What evidence is there, for India and the region in particular, comparing the learning achievements and relative cost of private versus public secondary education, as indicators of their relative performance?
The public versus private provision of education debate is the backdrop for enquiries such as this. Experts differ drastically in their approach to the potential role for the private sector – whether as ‘conduit’ and peripheral, or as legitimate and key provider. Overall, issues of equity and quality lie at the heart of the debate and feed into all comparisons of performance.
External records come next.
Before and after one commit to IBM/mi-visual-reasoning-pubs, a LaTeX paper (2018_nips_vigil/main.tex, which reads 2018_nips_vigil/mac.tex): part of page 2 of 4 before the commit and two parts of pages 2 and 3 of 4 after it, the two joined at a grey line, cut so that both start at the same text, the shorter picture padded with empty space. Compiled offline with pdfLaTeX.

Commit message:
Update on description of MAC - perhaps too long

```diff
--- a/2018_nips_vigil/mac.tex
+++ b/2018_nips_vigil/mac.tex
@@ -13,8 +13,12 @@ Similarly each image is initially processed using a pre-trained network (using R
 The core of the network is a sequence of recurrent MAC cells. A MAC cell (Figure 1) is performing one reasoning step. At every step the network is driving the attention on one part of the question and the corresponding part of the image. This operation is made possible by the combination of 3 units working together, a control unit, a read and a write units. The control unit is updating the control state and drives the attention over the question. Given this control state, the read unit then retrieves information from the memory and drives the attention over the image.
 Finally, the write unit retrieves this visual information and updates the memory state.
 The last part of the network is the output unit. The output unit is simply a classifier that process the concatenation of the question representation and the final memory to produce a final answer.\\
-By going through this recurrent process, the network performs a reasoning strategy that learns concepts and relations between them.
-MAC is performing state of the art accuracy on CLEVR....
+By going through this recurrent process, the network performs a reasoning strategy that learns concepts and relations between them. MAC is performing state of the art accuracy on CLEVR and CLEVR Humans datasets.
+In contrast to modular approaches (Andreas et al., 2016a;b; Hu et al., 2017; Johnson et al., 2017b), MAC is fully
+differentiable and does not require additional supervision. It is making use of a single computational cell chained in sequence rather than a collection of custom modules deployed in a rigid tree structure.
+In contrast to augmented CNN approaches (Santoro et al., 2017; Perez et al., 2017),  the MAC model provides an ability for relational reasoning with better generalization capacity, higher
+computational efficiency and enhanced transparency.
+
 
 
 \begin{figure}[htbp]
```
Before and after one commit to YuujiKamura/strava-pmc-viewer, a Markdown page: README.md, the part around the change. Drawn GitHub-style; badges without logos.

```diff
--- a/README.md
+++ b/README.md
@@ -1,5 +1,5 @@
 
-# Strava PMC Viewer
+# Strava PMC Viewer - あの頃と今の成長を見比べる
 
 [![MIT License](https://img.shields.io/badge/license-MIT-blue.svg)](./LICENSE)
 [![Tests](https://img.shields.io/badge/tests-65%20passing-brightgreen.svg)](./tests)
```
As summarised by Psacharaopoulos (1987): “Two lines of thought have developed on the issue: those who believe that greater reliance on private schools would introduce competition and choice into the system, and thus a higher level of efficiency; and those who argue that privatisation of the school system would lead to greater social and economic stratification in society.”Evidence comparing public versus private schools in secondary education, in India and the region, is ultimately sparse. While there is a good body of evidence to deal separately with comparing learning achievement, unit costs, and gender and equity issues, or with the broader debate on public versus private, studies that combine these elements are few and far between. Where there is a much more solid body of evidence is on primary school education and particularly in Pakistan.
There is some evidence for advantages in private schooling, particularly when focusing on learning achievements within specific subjects. Studies also provide good insight into the methodological challenges in comparing public and private schools, and in isolating the factors that influence learning achievement.